Task objective: Search the data for "sine". Each line containing it is to be copied.
Supplied records START
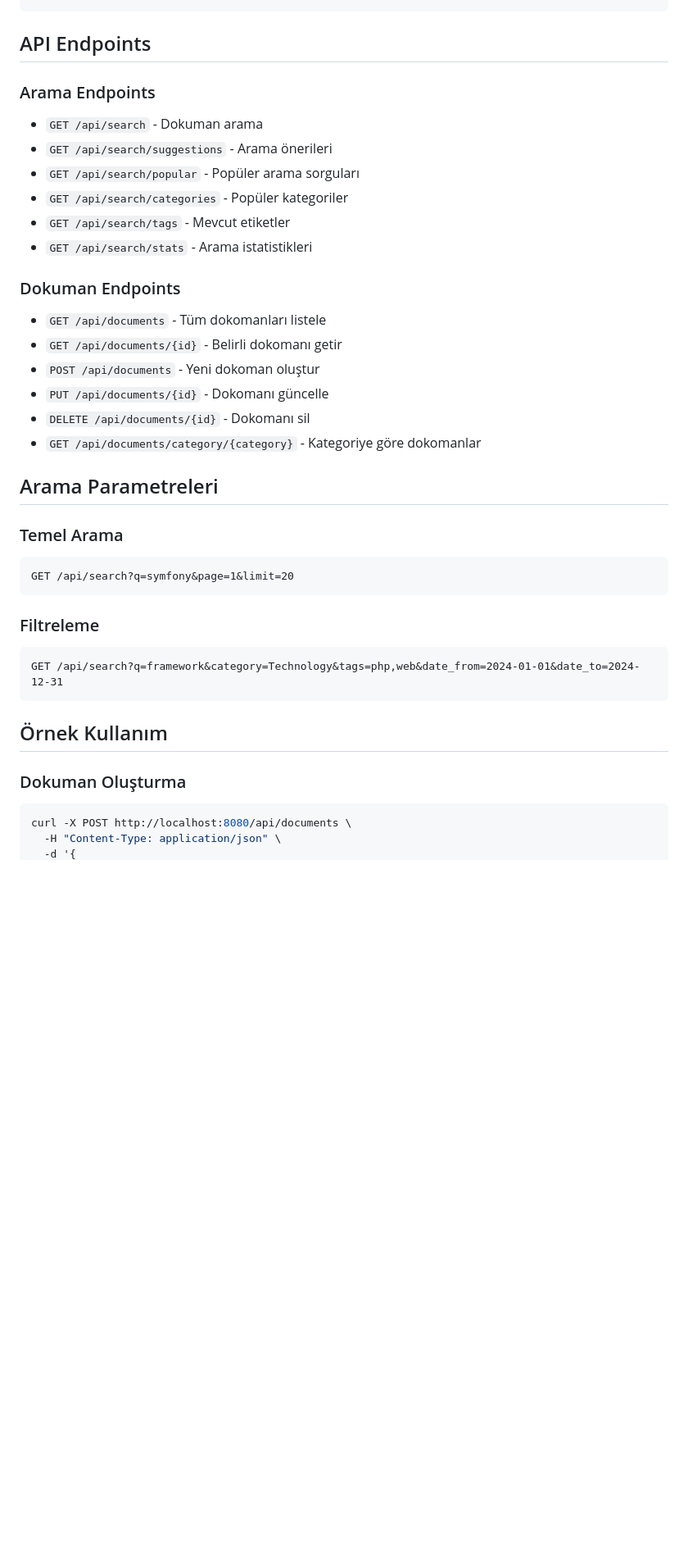
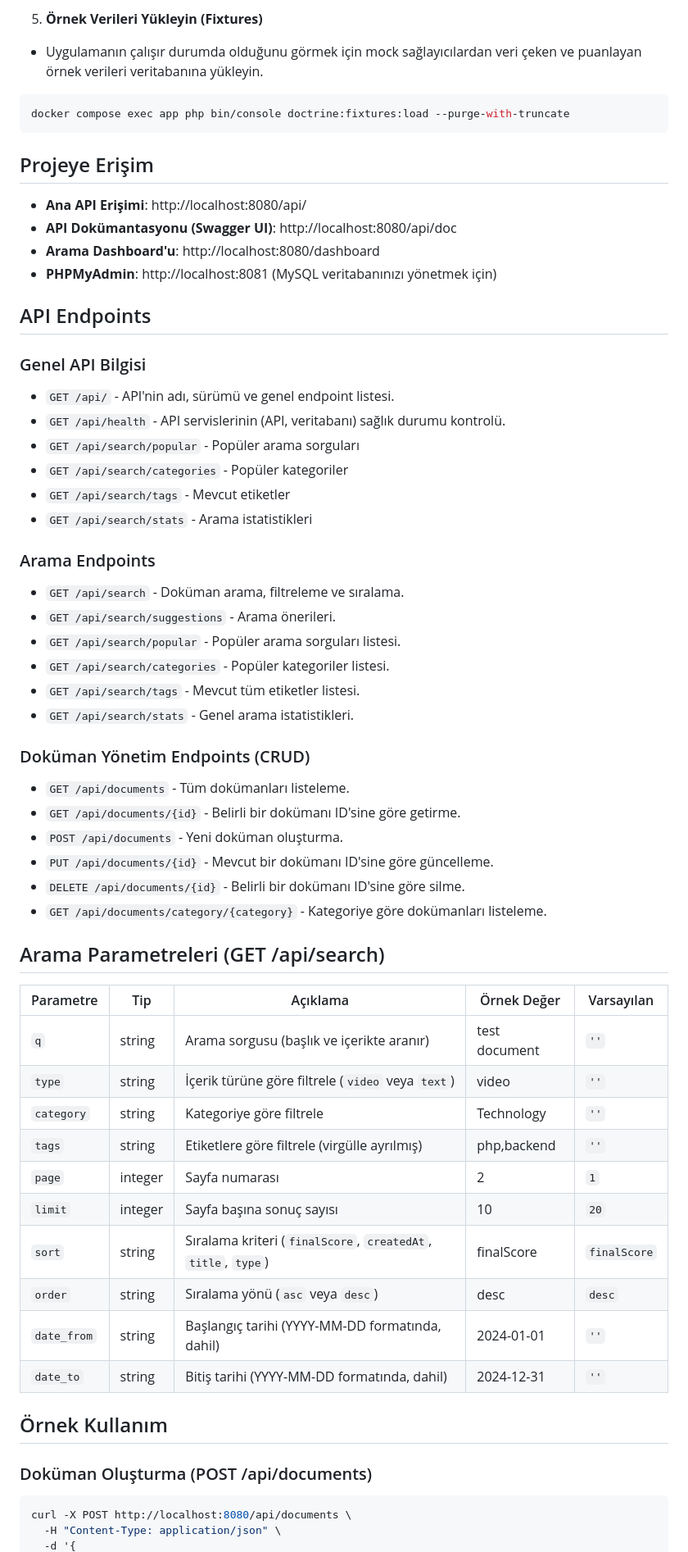
Before and after one commit to fatihmehmetdogan/SearchEngineApi, a Markdown page: README.md, the part around the change printed below. Shown: that part at 82% size. GitHub-like rendering; blank space fills up the shorter version.

````diff
--- a/README.md
+++ b/README.md
@@ -51,40 +63,65 @@ docker-compose exec app php bin/console doctrine:migrations:migrate
 ```
+
+5. **Örnek Verileri Yükleyin (Fixtures)**
+- Uygulamanın çalışır durumda olduğunu görmek için mock sağlayıcılardan veri çeken ve puanlayan örnek verileri veritabanına yükleyin.
+```bash
+docker compose exec app php bin/console doctrine:fixtures:load --purge-with-truncate
+```
+
+## Projeye Erişim
+
+- **Ana API Erişimi**: http://localhost:8080/api/
+- **API Dokümantasyonu (Swagger UI)**: http://localhost:8080/api/doc
+- **Arama Dashboard'u**: http://localhost:8080/dashboard
+- **PHPMyAdmin**: http://localhost:8081 (MySQL veritabanınızı yönetmek için)
 
 ## API Endpoints
 
-### Arama Endpoints
+### Genel API Bilgisi
 
-- `GET /api/search` - Dokuman arama
-- `GET /api/search/suggestions` - Arama önerileri
+- `GET /api/` - API'nin adı, sürümü ve genel endpoint listesi.
+- `GET /api/health` - API servislerinin (API, veritabanı) sağlık durumu kontrolü.
 - `GET /api/search/popular` - Popüler arama sorguları
 - `GET /api/search/categories` - Popüler kategoriler
 - `GET /api/search/tags` - Mevcut etiketler
 - `GET /api/search/stats` - Arama istatistikleri
 
-### Dokuman Endpoints
+### Arama Endpoints
 
-- `GET /api/documents` - Tüm dokomanları listele
-- `GET /api/documents/{id}` - Belirli dokomanı getir
-- `POST /api/documents` - Yeni dokoman oluştur
-- `PUT /api/documents/{id}` - Dokomanı güncelle
-- `DELETE /api/documents/{id}` - Dokomanı sil
-- `GET /api/documents/category/{category}` - Kategoriye göre dokomanlar
+- `GET /api/search` - Doküman arama, filtreleme ve sıralama.
+- `GET /api/search/suggestions` - Arama önerileri.
+- `GET /api/search/popular` - Popüler arama sorguları listesi.
+- `GET /api/search/categories` - Popüler kategoriler listesi.
+- `GET /api/search/tags` - Mevcut tüm etiketler listesi.
+- `GET /api/search/stats` - Genel arama istatistikleri.
 
-## Arama Parametreleri
+### Doküman Yönetim Endpoints (CRUD)
 
-### Temel Arama
-```
-GET /api/search?q=symfony&page=1&limit=20
-```
+- `GET /api/documents` - Tüm dokümanları listeleme.
+- `GET /api/documents/{id}` - Belirli bir dokümanı ID'sine göre getirme.
+- `POST /api/documents` - Yeni doküman oluşturma.
+- `PUT /api/documents/{id}` - Mevcut bir dokümanı ID'sine göre güncelleme.
+- `DELETE /api/documents/{id}` - Belirli bir dokümanı ID'sine göre silme.
+- `GET /api/documents/category/{category}` - Kategoriye göre dokümanları listeleme.
 
-### Filtreleme
-```
-GET /api/search?q=framework&category=Technology&tags=php,web&date_from=2024-01-01&date_to=2024-12-31
-```
+## Arama Parametreleri (GET /api/search)
+
+| Parametre  | Tip     | Açıklama                                               | Örnek Değer      | Varsayılan     |
+|------------|---------|--------------------------------------------------------|------------------|----------------|
+| `q`        | string  | Arama sorgusu (başlık ve içerikte aranır)             | test document    | `''`           |
+| `type`     | string  | İçerik türüne göre filtrele (`video` veya `text`)      | video            | `''`           |
+| `category` | string  | Kategoriye göre filtrele                              | Technology       | `''`           |
+| `tags`     | string  | Etiketlere göre filtrele (virgülle ayrılmış)          | php,backend      | `''`           |
+| `page`     | integer | Sayfa numarası                                         | 2                | `1`            |
+| `limit`    | integer | Sayfa başına sonuç sayısı                              | 10               | `20`           |
+| `sort`     | string  | Sıralama kriteri (`finalScore`, `createdAt`, `title`, `type`) | finalScore | `finalScore`    |
+| `order`    | string  | Sıralama yönü (`asc` veya `desc`)                     | desc             | `desc`         |
+| `date_from`| string  | Başlangıç tarihi (YYYY-MM-DD formatında, dahil)       | 2024-01-01       | `''`           |
+| `date_to`  | string  | Bitiş tarihi (YYYY-MM-DD formatında, dahil)           | 2024-12-31       | `''`           |
 
 ## Örnek Kullanım
 
-### Dokuman Oluşturma
+### Doküman Oluşturma (POST /api/documents)
 ```bash
 curl -X POST http://localhost:8080/api/documents \
   -H "Content-Type: application/json" \
````
Also changed, not shown: other parts of README.md (+50 -119 lines).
Supplied records END
Output for this task:
+- `GET /api/documents/{id}` - Belirli bir dokümanı ID'sine göre getirme.
+- `PUT /api/documents/{id}` - Mevcut bir dokümanı ID'sine göre güncelleme.
+- `DELETE /api/documents/{id}` - Belirli bir dokümanı ID'sine göre silme.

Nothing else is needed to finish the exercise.